© BC Wildfire Service / Reuters
Wildfires are seen near 100 Mile House in British Columbia, July 7, 2017.
Destruction wreaked by wildfires in British Columbia, Canada, which forced tens of thousands of people from their homes, is captured in harrowing drone footage.

Destruction wreaked by wildfires in British Columbia, Canada, which forced tens of thousands of people from their homes, is captured in harrowing drone footage.

Comment: See also: Wildfires close in on Williams Lake, BC; thousands ordered to evacuate


Wildfires close in on Williams Lake, BC; thousands ordered to evacuate

Canada wildfire
© taramcconnery / Instagram
An entire city and surrounding areas in British Columbia were forced to evacuate as raging wildfires intensified by strong winds spread across the region.

An evacuation alert was issued for Williams Lake and surrounding areas in Cariboo Regional District on Saturday.

"All individuals in the City [Williams Lake] and the above areas must evacuate immediately," the order stated.

Around 12,000 people live in the city, and the same number of people in the surrounding areas were also ordered to evacuate, CBC Canada reported.


2017 Fire Season in Nevada is one of the worst in 15 years

Farad fire burning near Nevada-California state line

Farad fire burning near Nevada-California state line
The peak of fire season traditionally runs between mid-July and September, but wildfires have already burned nearly 250,000 acres more than the 15-year annual average.
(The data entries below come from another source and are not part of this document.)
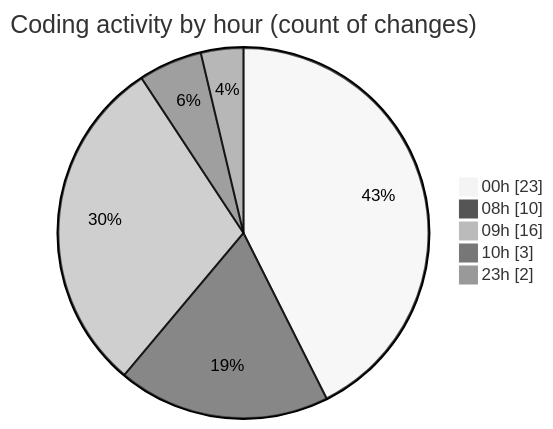
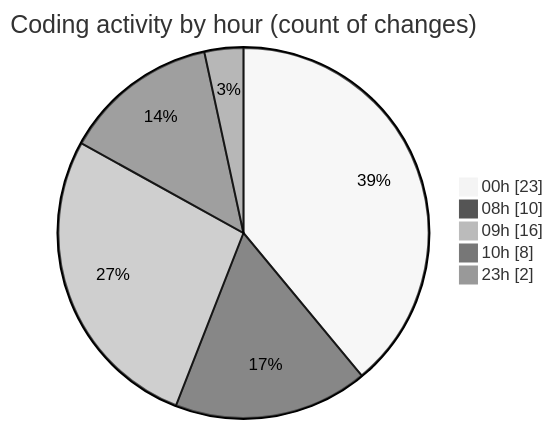
The second of 2 diagrams in 2025-05-29/advertise/README.md (Elitesun/code-tracking), drawn with Mermaid (neutral theme) before and after one commit. The commit also changed other lines of this file and 1 other file, not shown here.

````diff
--- a/2025-05-29/advertise/README.md
+++ b/2025-05-29/advertise/README.md
@@ -35,9 +35,9 @@
 ```mermaid
 pie showData
 title Coding activity by hour (count of changes)
 "00h" : 23
 "08h" : 10
 "09h" : 16
-"10h" : 3
+"10h" : 8
 "23h" : 2
 ```
````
Since January, fires have burned 586,800 acres in Nevada. Since 2002, the average is 340,207 acres per year.

"Right now, it's hot, dry, and has been since the middle of June," John Christopherson, Natural Resource Program Manager for the Nevada Division of Forestry said. "So things are ready to ignite."

This year's total acreage is the fifth-most in the last 15 years, with a lot of time left. Christopherson says if this trend keeps up, fires could burn 1 million acres in Nevada this year. The last time that happened was in 2006, when more than 1.3 million acres burned. Fuel loads are double, and even triple what they normally are this year, thanks to an abundance of cheatgrass.

"It's not just the load, itself, or the volume of the fuel but it's also the continuity," Christopherson said. "They're pretty much continuous and so when something ignites, it goes big."


Tourists evacuated from Sicily as hundreds of wildfires rage across Italy

Sicily wildfire
© Italian Firefighters Vigili del Fuoco via AP
Woodland fires burn near a tourist resort where, according to firefighter reports, some several hundred tourists have been evacuated by land and sea, in the Sicilian town of San Vito lo Capo, southern Italy, on 12 July 2017.
At least 700 tourists in Sicily were the latest to be displaced by the hundreds of wildfires raging across Italy.

A threatening wildfire forced many of the tourists to flee the seaside resort of Calampiso, located on the northwestern tip of Sicily, by boat on Wednesday.

BBC News reports that around 700 tourists were evacuated, while The Local claims the figure is closer to 1,000.

Approximately 10 people sought medical care at the hospital for smoke inhalation.

Two people have been killed as a result of the fires, The Local reported. One man died while trying to extinguish a fire near his property in the Cosenza province. Another man was found dead in the Vibo Valentia province.


Mount Vesuvius volcano engulfed in smoke as wildfires rage along its slopes in southern Italy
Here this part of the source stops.